====== DATA TO EXAMINE ======
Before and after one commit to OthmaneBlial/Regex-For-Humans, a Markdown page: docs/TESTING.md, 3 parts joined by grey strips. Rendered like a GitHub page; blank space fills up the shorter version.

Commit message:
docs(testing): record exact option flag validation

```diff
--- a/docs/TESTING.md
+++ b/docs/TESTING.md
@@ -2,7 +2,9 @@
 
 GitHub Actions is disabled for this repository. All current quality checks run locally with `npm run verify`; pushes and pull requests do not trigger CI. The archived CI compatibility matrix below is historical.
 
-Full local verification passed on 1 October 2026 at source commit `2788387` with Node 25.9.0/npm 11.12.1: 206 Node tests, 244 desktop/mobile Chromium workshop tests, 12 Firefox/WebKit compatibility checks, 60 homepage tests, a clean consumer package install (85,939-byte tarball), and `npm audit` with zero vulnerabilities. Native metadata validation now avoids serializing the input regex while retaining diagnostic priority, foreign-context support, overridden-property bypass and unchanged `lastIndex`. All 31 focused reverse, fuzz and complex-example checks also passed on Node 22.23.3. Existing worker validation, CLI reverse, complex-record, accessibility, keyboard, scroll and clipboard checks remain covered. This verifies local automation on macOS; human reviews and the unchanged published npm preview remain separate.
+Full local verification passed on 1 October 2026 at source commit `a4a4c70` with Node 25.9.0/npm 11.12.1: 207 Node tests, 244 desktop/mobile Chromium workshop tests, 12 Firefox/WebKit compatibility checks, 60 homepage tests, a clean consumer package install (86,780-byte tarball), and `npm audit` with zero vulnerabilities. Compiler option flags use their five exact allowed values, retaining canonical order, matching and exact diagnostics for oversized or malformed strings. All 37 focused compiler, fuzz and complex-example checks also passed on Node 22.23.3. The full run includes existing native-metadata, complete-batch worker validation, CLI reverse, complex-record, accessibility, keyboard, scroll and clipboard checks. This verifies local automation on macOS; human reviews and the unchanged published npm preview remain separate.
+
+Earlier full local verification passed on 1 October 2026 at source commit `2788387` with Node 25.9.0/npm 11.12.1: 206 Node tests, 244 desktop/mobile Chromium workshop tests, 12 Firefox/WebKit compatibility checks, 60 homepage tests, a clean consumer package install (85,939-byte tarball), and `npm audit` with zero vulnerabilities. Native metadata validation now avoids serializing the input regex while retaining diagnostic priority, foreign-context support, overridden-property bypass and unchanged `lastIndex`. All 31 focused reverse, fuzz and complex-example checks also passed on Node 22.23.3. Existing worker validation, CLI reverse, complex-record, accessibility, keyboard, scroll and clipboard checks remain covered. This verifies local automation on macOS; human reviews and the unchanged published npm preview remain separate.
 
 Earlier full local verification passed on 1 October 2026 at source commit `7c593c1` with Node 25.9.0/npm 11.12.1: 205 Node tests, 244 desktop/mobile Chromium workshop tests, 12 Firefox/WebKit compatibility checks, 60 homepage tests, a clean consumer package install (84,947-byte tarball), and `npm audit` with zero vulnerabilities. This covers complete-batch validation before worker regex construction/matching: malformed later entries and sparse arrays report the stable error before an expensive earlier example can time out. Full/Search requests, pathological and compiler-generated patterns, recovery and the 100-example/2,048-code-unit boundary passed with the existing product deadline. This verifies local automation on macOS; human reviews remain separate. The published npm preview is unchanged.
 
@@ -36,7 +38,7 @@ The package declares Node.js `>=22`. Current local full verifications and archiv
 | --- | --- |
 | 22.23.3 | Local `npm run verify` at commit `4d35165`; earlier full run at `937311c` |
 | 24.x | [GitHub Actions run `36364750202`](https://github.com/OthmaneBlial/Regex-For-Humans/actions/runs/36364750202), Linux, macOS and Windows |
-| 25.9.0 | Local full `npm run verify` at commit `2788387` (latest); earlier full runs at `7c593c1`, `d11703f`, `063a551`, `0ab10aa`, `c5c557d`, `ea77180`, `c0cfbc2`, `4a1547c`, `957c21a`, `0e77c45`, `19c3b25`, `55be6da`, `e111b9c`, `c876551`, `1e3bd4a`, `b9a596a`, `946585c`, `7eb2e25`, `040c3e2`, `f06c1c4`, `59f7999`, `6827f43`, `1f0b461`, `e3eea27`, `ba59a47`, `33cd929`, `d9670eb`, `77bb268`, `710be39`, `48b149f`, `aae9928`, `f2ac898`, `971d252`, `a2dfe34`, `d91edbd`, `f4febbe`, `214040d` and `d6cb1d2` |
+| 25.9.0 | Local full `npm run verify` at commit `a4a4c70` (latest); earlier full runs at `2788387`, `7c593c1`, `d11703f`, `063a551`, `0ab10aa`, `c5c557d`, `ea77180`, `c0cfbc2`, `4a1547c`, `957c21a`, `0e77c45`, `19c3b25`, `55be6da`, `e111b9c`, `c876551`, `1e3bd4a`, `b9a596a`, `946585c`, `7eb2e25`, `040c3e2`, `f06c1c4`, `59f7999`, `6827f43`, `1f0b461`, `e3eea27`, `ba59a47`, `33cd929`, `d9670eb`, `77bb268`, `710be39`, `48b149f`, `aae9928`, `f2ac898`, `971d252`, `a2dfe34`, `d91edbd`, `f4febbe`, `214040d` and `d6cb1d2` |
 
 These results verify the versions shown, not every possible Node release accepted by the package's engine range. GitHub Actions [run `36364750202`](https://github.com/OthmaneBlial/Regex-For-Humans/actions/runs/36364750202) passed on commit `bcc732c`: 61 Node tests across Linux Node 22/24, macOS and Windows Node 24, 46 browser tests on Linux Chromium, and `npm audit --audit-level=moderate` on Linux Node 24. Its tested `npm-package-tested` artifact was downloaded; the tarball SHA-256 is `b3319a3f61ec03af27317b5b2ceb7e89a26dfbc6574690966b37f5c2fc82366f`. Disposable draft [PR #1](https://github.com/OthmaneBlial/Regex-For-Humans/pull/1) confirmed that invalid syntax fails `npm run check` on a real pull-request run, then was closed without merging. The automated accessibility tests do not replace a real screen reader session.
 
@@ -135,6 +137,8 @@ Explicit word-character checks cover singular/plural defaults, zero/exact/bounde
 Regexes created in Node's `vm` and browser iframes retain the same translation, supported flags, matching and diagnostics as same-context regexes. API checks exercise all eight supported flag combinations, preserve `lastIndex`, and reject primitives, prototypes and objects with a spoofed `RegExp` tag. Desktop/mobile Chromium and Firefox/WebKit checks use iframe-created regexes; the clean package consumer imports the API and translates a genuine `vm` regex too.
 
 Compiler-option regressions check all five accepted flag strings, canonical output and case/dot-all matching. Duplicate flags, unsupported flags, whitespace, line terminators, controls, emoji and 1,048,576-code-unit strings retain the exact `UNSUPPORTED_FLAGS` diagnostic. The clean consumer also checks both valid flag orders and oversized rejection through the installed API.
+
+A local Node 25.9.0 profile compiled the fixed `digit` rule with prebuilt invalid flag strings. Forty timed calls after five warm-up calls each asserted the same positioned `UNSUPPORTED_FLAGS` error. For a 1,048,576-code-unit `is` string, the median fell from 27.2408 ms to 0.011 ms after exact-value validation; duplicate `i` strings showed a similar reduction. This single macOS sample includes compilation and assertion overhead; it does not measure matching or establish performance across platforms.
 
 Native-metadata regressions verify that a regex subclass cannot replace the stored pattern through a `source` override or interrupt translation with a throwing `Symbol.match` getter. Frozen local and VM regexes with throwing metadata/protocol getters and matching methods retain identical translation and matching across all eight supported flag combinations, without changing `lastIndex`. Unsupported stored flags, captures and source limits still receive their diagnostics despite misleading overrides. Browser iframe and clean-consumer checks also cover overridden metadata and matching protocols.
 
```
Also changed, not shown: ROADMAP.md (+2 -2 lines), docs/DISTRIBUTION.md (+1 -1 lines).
======
## TASK BRIEF
Filter the entries down to the lines that hold "after". Copy those lines.

## SOLVED EXERCISE
Before and after one commit to OthmaneBlial/Regex-For-Humans, a Markdown page: docs/TESTING.md, 3 parts joined by grey strips. Rendered like a GitHub page; blank space fills up the shorter version.
+A local Node 25.9.0 profile compiled the fixed `digit` rule with prebuilt invalid flag strings. Forty timed calls after five warm-up calls each asserted the same positioned `UNSUPPORTED_FLAGS` error. For a 1,048,576-code-unit `is` string, the median fell from 27.2408 ms to 0.011 ms after exact-value validation; duplicate `i` strings showed a similar reduction. This single macOS sample includes compilation and assertion overhead; it does not measure matching or establish performance across platforms.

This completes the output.